The trackpad uses Microsoft Precision drivers, as all laptops should. Up until recently though, HP didn't, so this isn't a given. I also appreciate that HP used just about all of the real estate it could on the trackpad, making it as big as possible.
Performance and battery life
The Pavilion x360 14 that HP sent me includes an Intel Core i5-1035G1 and 8GB RAM, which is a solid combination at this price point. The Core i5-1035G1 is from the Ice Lake family, which is built on a 10nm node.
The Core i5-1035 comes in three flavors though: G1, G4, and G7, indicating graphics power. This unit has Intel UHD Graphics, while G4 and G7 have Iris Plus Graphics. The Ice Lake Core i7, on the only hand, only comes at the G7 level, so if you get this PC with a Core i7, you should get a notable boost in both CPU and graphics performance.
Intel actually offers five different U-series Core i5 SKUs that are labeled as 10th-gen, and don't forget that you have AMD's Ryzen 4000 CPUs on the market as well. So don't take this the wrong way when I say it, but between the Core i5-1035G1, the rest of the 10th-gen U-series Core i5 SKUs, and AMD's Ryzen 5 SKUs, the Core i5-1035G1 will lose in just about every benchmark. AMD's Ryzen 4000 chips blow Ice Lake out of the water, and Intel Comet Lake beats Ice Lake on CPU performance.
I say not to take it the wrong way because it's still a Core i5, so it's still fine. Companies tend to use the G1 SKU of the i5 just to create more of a value proposition when up-selling to the Core i7.
Battery life was OK, and in most cases, I got around four hours. It's not that the battery life is bad; I'm just used to more when it comes to cellular PCs, because most cellular PCs that I get to review have ARM processors in them. This also has a 43Wh battery, which is smaller than the 56.2Wh one that was in the Elite Dragonfly that HP sent me, and might have been the last Intel-powered cellular PC that I've used.
But cellular is totally worth it. It takes away the pain points of working on the go. There's no more configuring your phone as a hot spot, or ending up on the Starbucks mailing list because you wanted to use its Wi-Fi. There's no more looking for the Wi-Fi password in the airport lounge.

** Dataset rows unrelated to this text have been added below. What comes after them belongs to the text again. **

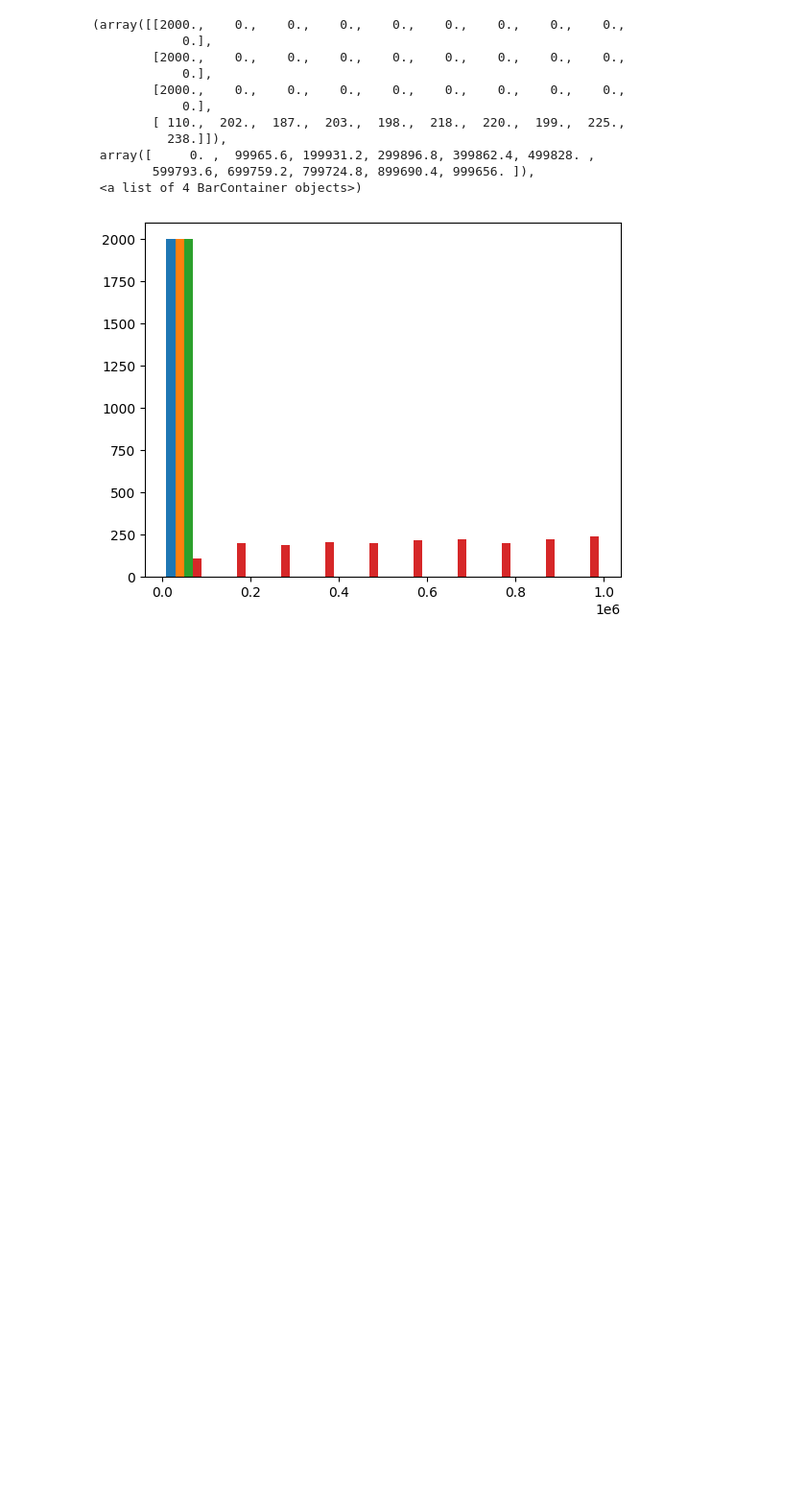
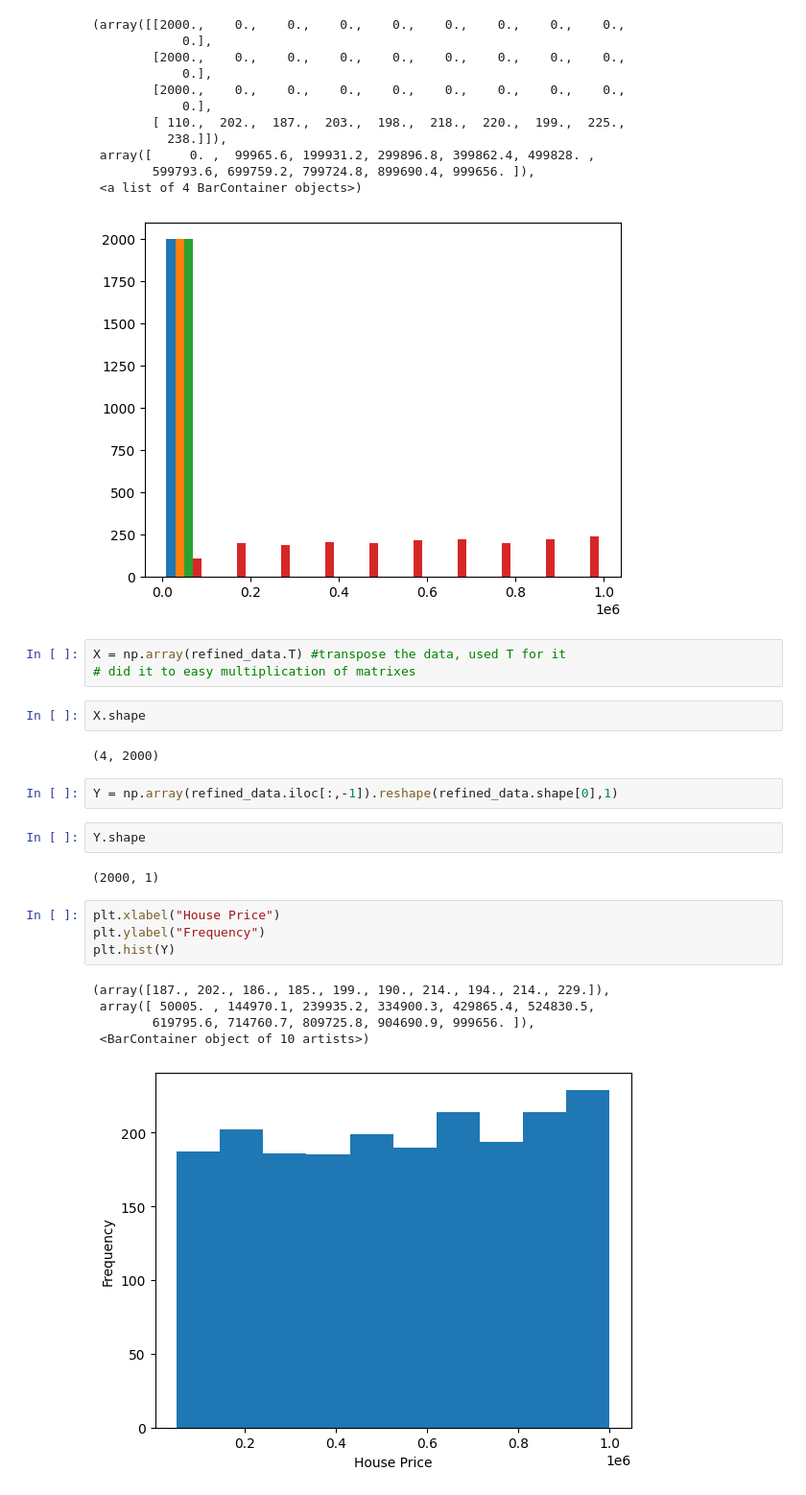
Before and after one commit to Bhoomi-jain/house_price_prediction, a Jupyter notebook: src.ipynb, the cells around one changed output. Shown at 96% size. Drawn from its saved outputs; the diff is of its cells as text; blank space fills up the shorter version.

```diff
--- a/src.ipynb
+++ b/src.ipynb
@@ -172,3 +176,26 @@ plt.hist(refined_data)
         599793.6, 699759.2, 799724.8, 899690.4, 999656. ]),
  <a list of 4 BarContainer objects>)
 [figure]
+# %%
+X = np.array(refined_data.T) #transpose the data, used T for it
+# did it to easy multiplication of matrixes
+# %%
+X.shape
+# %% [output]
+(4, 2000)
+# %%
+Y = np.array(refined_data.iloc[:,-1]).reshape(refined_data.shape[0],1)
+# %%
+Y.shape
+# %% [output]
+(2000, 1)
+# %%
+plt.xlabel("House Price")
+plt.ylabel("Frequency")
+plt.hist(Y)
+# %% [output]
+(array([187., 202., 186., 185., 199., 190., 214., 194., 214., 229.]),
+ array([ 50005. , 144970.1, 239935.2, 334900.3, 429865.4, 524830.5,
+        619795.6, 714760.7, 809725.8, 904690.9, 999656. ]),
+ <BarContainer object of 10 artists>)
+[figure, added]
```
Also changed, not shown: parts of 6 cells of this notebook.
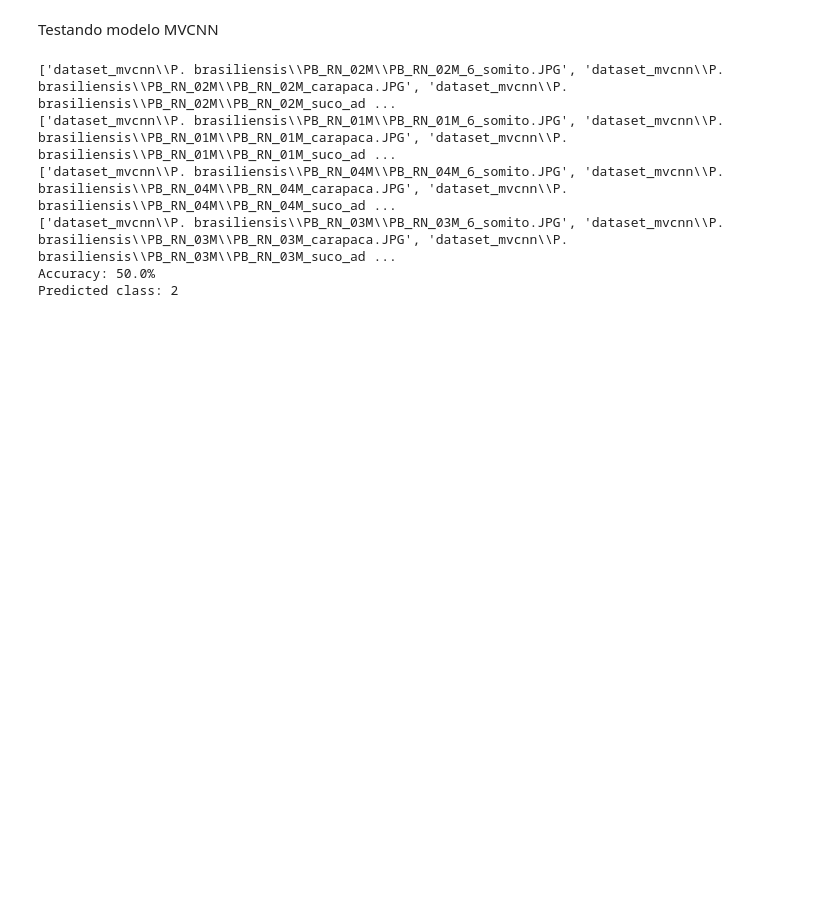
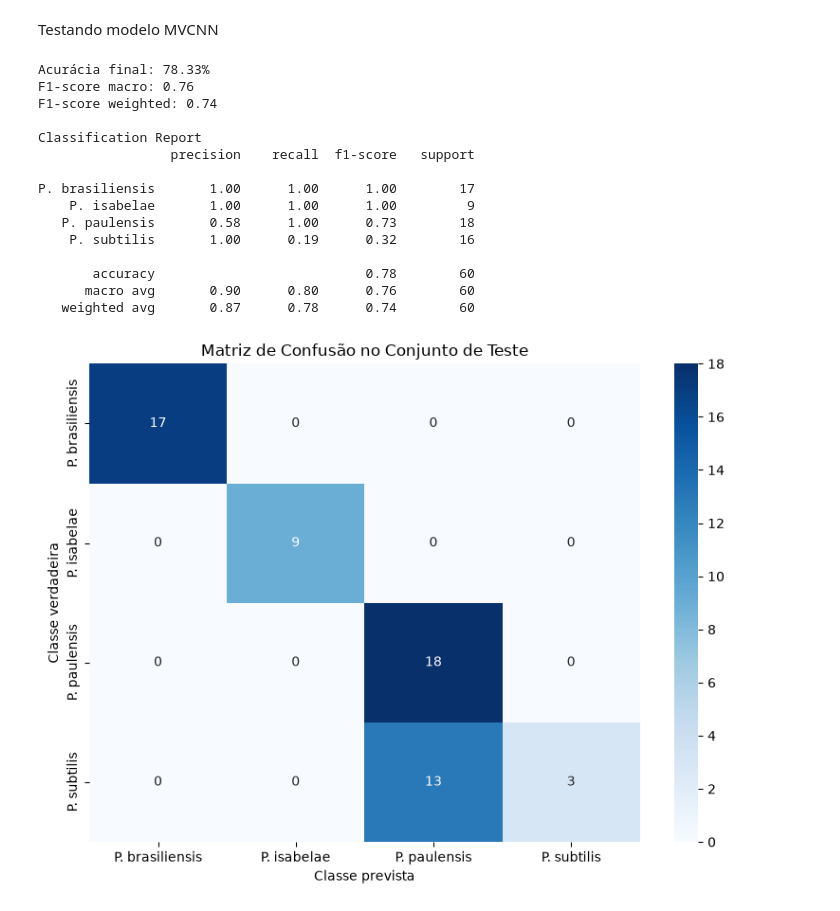
Before and after one commit to LABEEC-Sistemas/pink_shrimp_MVCNN, a Jupyter notebook: camarao_rosa_mvcnn.ipynb, the cells around one changed output. Cells and saved outputs as stored; diff of their text form; code cells hidden in the pictures; blank space fills up the shorter version.

```diff
--- a/camarao_rosa_mvcnn.ipynb
+++ b/camarao_rosa_mvcnn.ipynb
@@ -295,10 +301,21 @@ Epoch 20 | Loss: 0.1012 | Acc: 94.96%
 Testando modelo MVCNN
 # %%
 test_model(model_mvcnn, test_loader)
+torch.save(model_mvcnn.state_dict(), 'modelo_resnet.pth')
 # %% [output]
-['dataset_mvcnn\\P. brasiliensis\\PB_RN_02M\\PB_RN_02M_6_somito.JPG', 'dataset_mvcnn\\P. brasiliensis\\PB_RN_02M\\PB_RN_02M_carapaca.JPG', 'dataset_mvcnn\\P. brasiliensis\\PB_RN_02M\\PB_RN_02M_suco_ad ...
-['dataset_mvcnn\\P. brasiliensis\\PB_RN_01M\\PB_RN_01M_6_somito.JPG', 'dataset_mvcnn\\P. brasiliensis\\PB_RN_01M\\PB_RN_01M_carapaca.JPG', 'dataset_mvcnn\\P. brasiliensis\\PB_RN_01M\\PB_RN_01M_suco_ad ...
-['dataset_mvcnn\\P. brasiliensis\\PB_RN_04M\\PB_RN_04M_6_somito.JPG', 'dataset_mvcnn\\P. brasiliensis\\PB_RN_04M\\PB_RN_04M_carapaca.JPG', 'dataset_mvcnn\\P. brasiliensis\\PB_RN_04M\\PB_RN_04M_suco_ad ...
-['dataset_mvcnn\\P. brasiliensis\\PB_RN_03M\\PB_RN_03M_6_somito.JPG', 'dataset_mvcnn\\P. brasiliensis\\PB_RN_03M\\PB_RN_03M_carapaca.JPG', 'dataset_mvcnn\\P. brasiliensis\\PB_RN_03M\\PB_RN_03M_suco_ad ...
-Accuracy: 50.0%
-Predicted class: 2
+Acurácia final: 78.33%
+F1-score macro: 0.76
+F1-score weighted: 0.74
+
+Classification Report
+                 precision    recall  f1-score   support
+
+P. brasiliensis       1.00      1.00      1.00        17
+    P. isabelae       1.00      1.00      1.00         9
+   P. paulensis       0.58      1.00      0.73        18
+    P. subtilis       1.00      0.19      0.32        16
+
+       accuracy                           0.78        60
+      macro avg       0.90      0.80      0.76        60
+   weighted avg       0.87      0.78      0.74        60
+[figure, added]
```
Also changed, not shown: parts of 3 cells of this notebook.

For benchmarks, I used PCMark 8 and PCMark 10.
|PCMark 8: Home||PCMark 8: Creative|
|PCMark 8: Work||PCMark 10|
These scores are pretty standard, although if you look at what each test does, you can see where the Core i5-1035G1 excels.
The HP Pavilion x360 14 is a bit of a mixed bag, and that's no surprise. Any mid-range laptop is designed to offer a balance between perks and compromises. For the unit that HP sent me, that perk is 4G LTE, and it's absolutely wild that a $699 Intel-powered laptop has cellular connectivity.
But still, the Pavilion makes some bizarre compromises to get there. The keyboard isn't backlit, and there's no method of biometric authentication at all. In fact, I'm not sure if I'd recommend buying this at all if you're not getting the cellular model. If you're not getting it for the 4G, you can definitely find something with an AMD Ryzen 4000 processor that offers more value.
But also, I totally support buying this for the cellular connectivity. Cellular is something that should be in every device, and it's insane that it's taken this long to show up in a $699 PC. 4G LTE will make your computing experience better, and not only that, but the rest of the PC is solid too, aside from the shortcomings I mentioned. It's got a decent keyboard, a Core i5, 8GB RAM, and so on.
If you want 4G LTE and $699 is in your price range, you can check out the Pavilion x360 14 here.